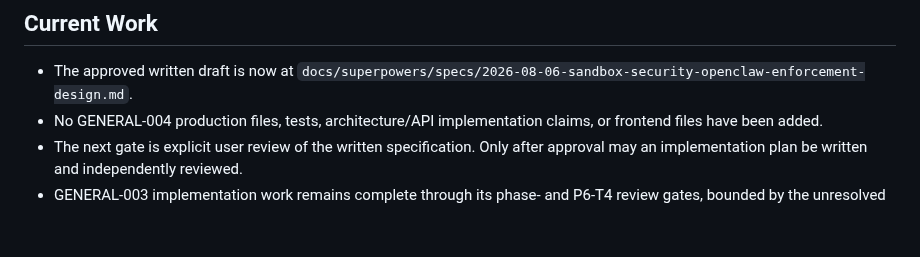
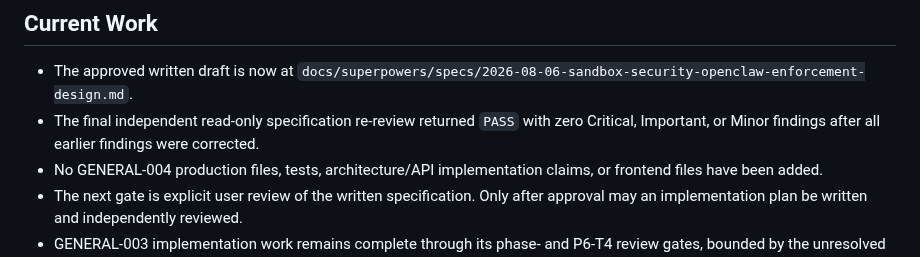
Before and after one commit to Lang-Qiu/Agent-security-platform, a Markdown page: docs/sprint-current.md, the part around the change. GitHub-like rendering; blank space fills up the shorter version.

Commit message:
docs(sandbox): close GENERAL-004 spec review findings

```diff
--- a/docs/sprint-current.md
+++ b/docs/sprint-current.md
@@ -129,6 +129,9 @@ GENERAL-003's out-of-scope retry rule.
 
 - The approved written draft is now at
   `docs/superpowers/specs/2026-08-06-sandbox-security-openclaw-enforcement-design.md`.
+- The final independent read-only specification re-review returned `PASS` with
+  zero Critical, Important, or Minor findings after all earlier findings were
+  corrected.
 - No GENERAL-004 production files, tests, architecture/API implementation
   claims, or frontend files have been added.
 - The next gate is explicit user review of the written specification. Only
```
Also changed, not shown: 1 other file.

====

• Task description: The answer must be the whole listing, word for word, with no pictures in it. Please write it out.

• Expected answer:
Before and after one commit to Lang-Qiu/Agent-security-platform, a Markdown page: docs/sprint-current.md, the part around the change. GitHub-like rendering; blank space fills up the shorter version.

Commit message:
docs(sandbox): close GENERAL-004 spec review findings

```diff
--- a/docs/sprint-current.md
+++ b/docs/sprint-current.md
@@ -129,6 +129,9 @@ GENERAL-003's out-of-scope retry rule.
 
 - The approved written draft is now at
   `docs/superpowers/specs/2026-08-06-sandbox-security-openclaw-enforcement-design.md`.
+- The final independent read-only specification re-review returned `PASS` with
+  zero Critical, Important, or Minor findings after all earlier findings were
+  corrected.
 - No GENERAL-004 production files, tests, architecture/API implementation
   claims, or frontend files have been added.
 - The next gate is explicit user review of the written specification. Only
```
Also changed, not shown: 1 other file.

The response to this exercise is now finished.